Creative spelling notwithstanding, Inglourious Basterds is the fictional story of a group of Jewish-American soldiers who make it their personal mission to kill or otherwise inconvenience the Nazis. At the same time, a young Jewish woman who owns a movie theater in Paris has an unusual opportunity dropped in her lap and seizes upon it as her own way to get back at the people who murdered her family. When the two projects unexpectedly coincide, and come up against a third plot against the Reich, noir hilarity ensues.

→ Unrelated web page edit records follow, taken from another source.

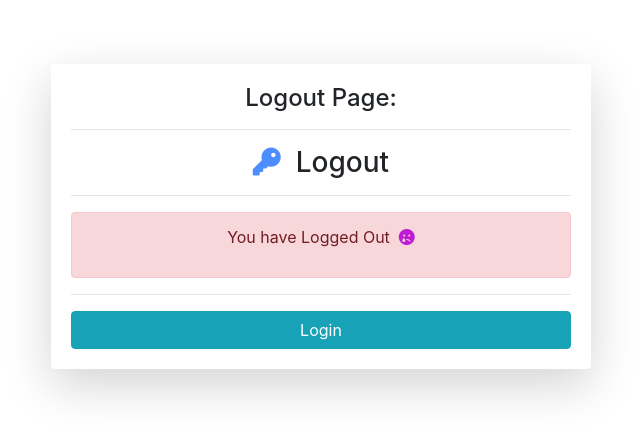
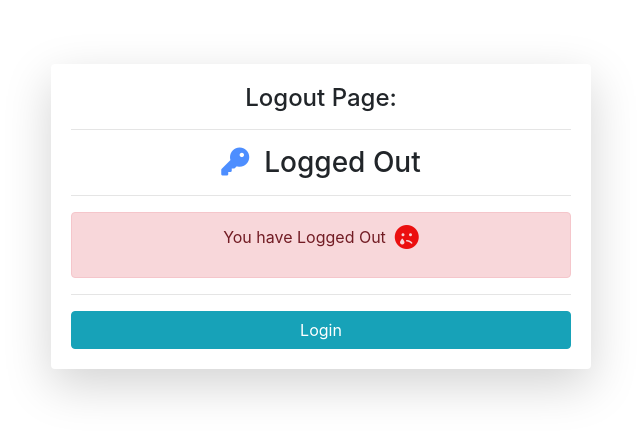
Before and after one commit to aokealy/blog-pokemon, a Django app: page /logout/ in a window 1280 px wide. Shown: the part 56-493 px from the top of the page, without its empty margins (319-959 px from the left). Run offline with Django 3.2, Linux system fonts and the light colour scheme; some libraries are stand-ins or nearby versions.

Commit message:
change sizes of logout and register pages

```diff
--- a/templates/accounts/logout.html
+++ b/templates/accounts/logout.html
@@ -10,10 +10,10 @@
                 <div class="card-body">
                     <h4 class="text-center">Logout Page:</h4>
                     <hr>
-                    <h3 class="text-center"><i class="fa-solid fa-key" style="color: #4d8eff;"></i>&nbsp; Logout </h3>
+                    <h3 class="text-center"><i class="fa-solid fa-key" style="color: #4d8eff;"></i>&nbsp; Logged Out </h3>
                     <hr>
                     <div class="alert alert-danger">
-                        <p class="text-center">You have Logged Out &nbsp;<i class="fa-solid fa-face-sad-tear" style="color: #c01ad5;"></i></p>
+                        <p class="text-center">You have Logged Out &nbsp;<i class="fa-solid fa-face-sad-tear fa-xl" style="color: #eb0f0f;"></i></p>
                     </div>
                     <hr>
                     <a class="btn btn-info w-100" href="{% url 'login' %}">Login</a>
--- a/templates/accounts/register.html
+++ b/templates/accounts/register.html
@@ -5,7 +5,7 @@
 {% block content %}
 <div class="container">
     <div class="row mt-5 pt-5">
-        <div class="col-md-4 offset-md-4">
+        <div class="col-md-6 offset-md-3">
             <div class="card my-4 shadow-lg border-0">
                 <div class="card-body">
                     <h3 class="text-center"><i class="fa-solid fa-address-card" style="color: #4dff9a;"></i>&nbsp; REGISTER: </h3>
```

I did not want to see this movie when it came out. First, because the unusually spelled title really bugged me (darned English degree!). Second, because the TV commercials made it look like a total slapstick romp, which is really not our style of film. Well, I should not have doubted. Quentin Tarantino has been one of my favorite directors for years, and he has not lost his touch. Like most of his movies, Basterds is graphic and disturbing at times, and deals with some dark subject matter in an offbeat kind of way. It is also full of the quirky amusing moments and fabulous characters Tarantino is known for. In addition, the pacing is brilliant.
Moms, no way, sorry. Less squeamish folks, absolutely, this is up there in the ranks of Tarantino films, as good as Pulp Fiction and Kill Bill. Good stuff.